#### Data for this task ####

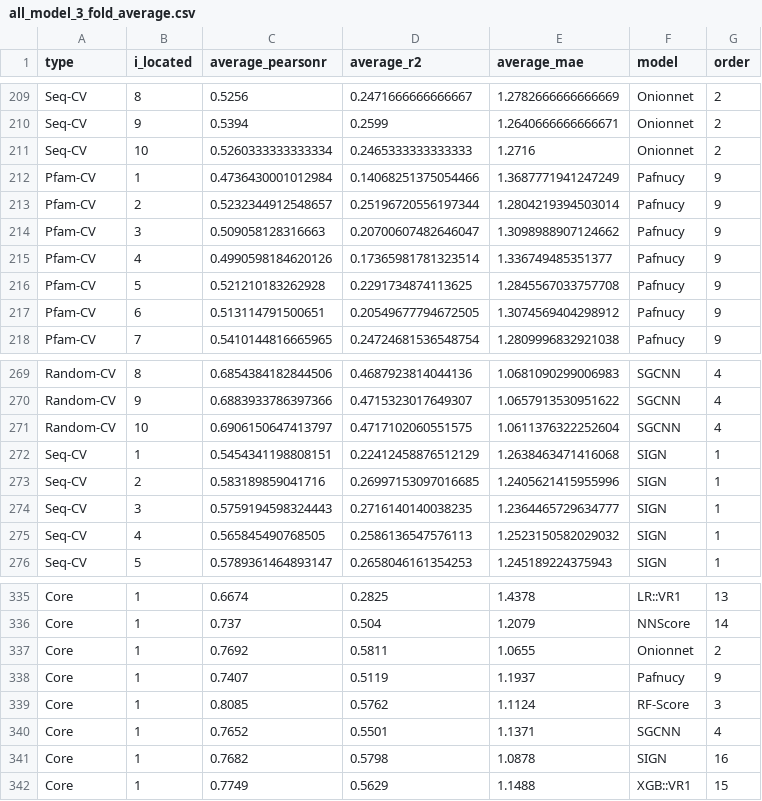
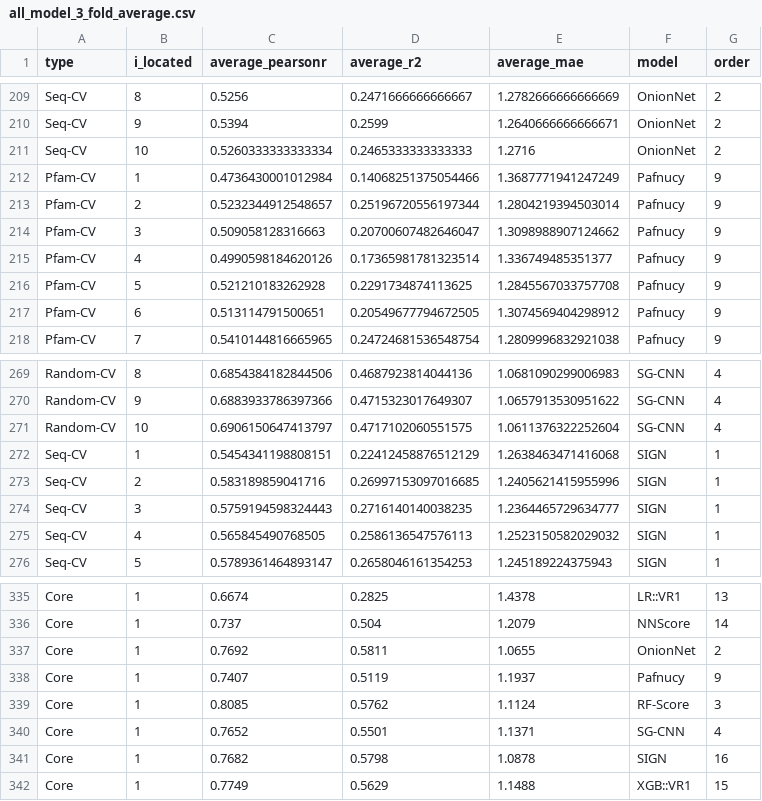
Before and after one commit to hnlab/generalization_benchmark, a CSV file: models/results/all_model_3_fold_average.csv, drawn as a sheet; only a part is shown, gaps mark what is left out; the diff covers the shown part only; the diff names each change by its address in the sheet, - before the commit and + after, or states it on an @@ line.

```diff
--- a/models/results/all_model_3_fold_average.csv
+++ b/models/results/all_model_3_fold_average.csv
-F209:F211 (model): Onionnet
+F209:F211 (model): OnionNet
-F269:F271 (model): SGCNN
+F269:F271 (model): SG-CNN
-F337 (model): Onionnet
+F337 (model): OnionNet
-F340 (model): SGCNN
+F340 (model): SG-CNN
```
Also changed, not shown: 54 edited cells elsewhere in this file, 54 other files.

####

### [Directions]
With no pictures included, write out the entries exactly.

### [Solution to this task]
Before and after one commit to hnlab/generalization_benchmark, a CSV file: models/results/all_model_3_fold_average.csv, drawn as a sheet; only a part is shown, gaps mark what is left out; the diff covers the shown part only; the diff names each change by its address in the sheet, - before the commit and + after, or states it on an @@ line.

```diff
--- a/models/results/all_model_3_fold_average.csv
+++ b/models/results/all_model_3_fold_average.csv
-F209:F211 (model): Onionnet
+F209:F211 (model): OnionNet
-F269:F271 (model): SGCNN
+F269:F271 (model): SG-CNN
-F337 (model): Onionnet
+F337 (model): OnionNet
-F340 (model): SGCNN
+F340 (model): SG-CNN
```
Also changed, not shown: 54 edited cells elsewhere in this file, 54 other files.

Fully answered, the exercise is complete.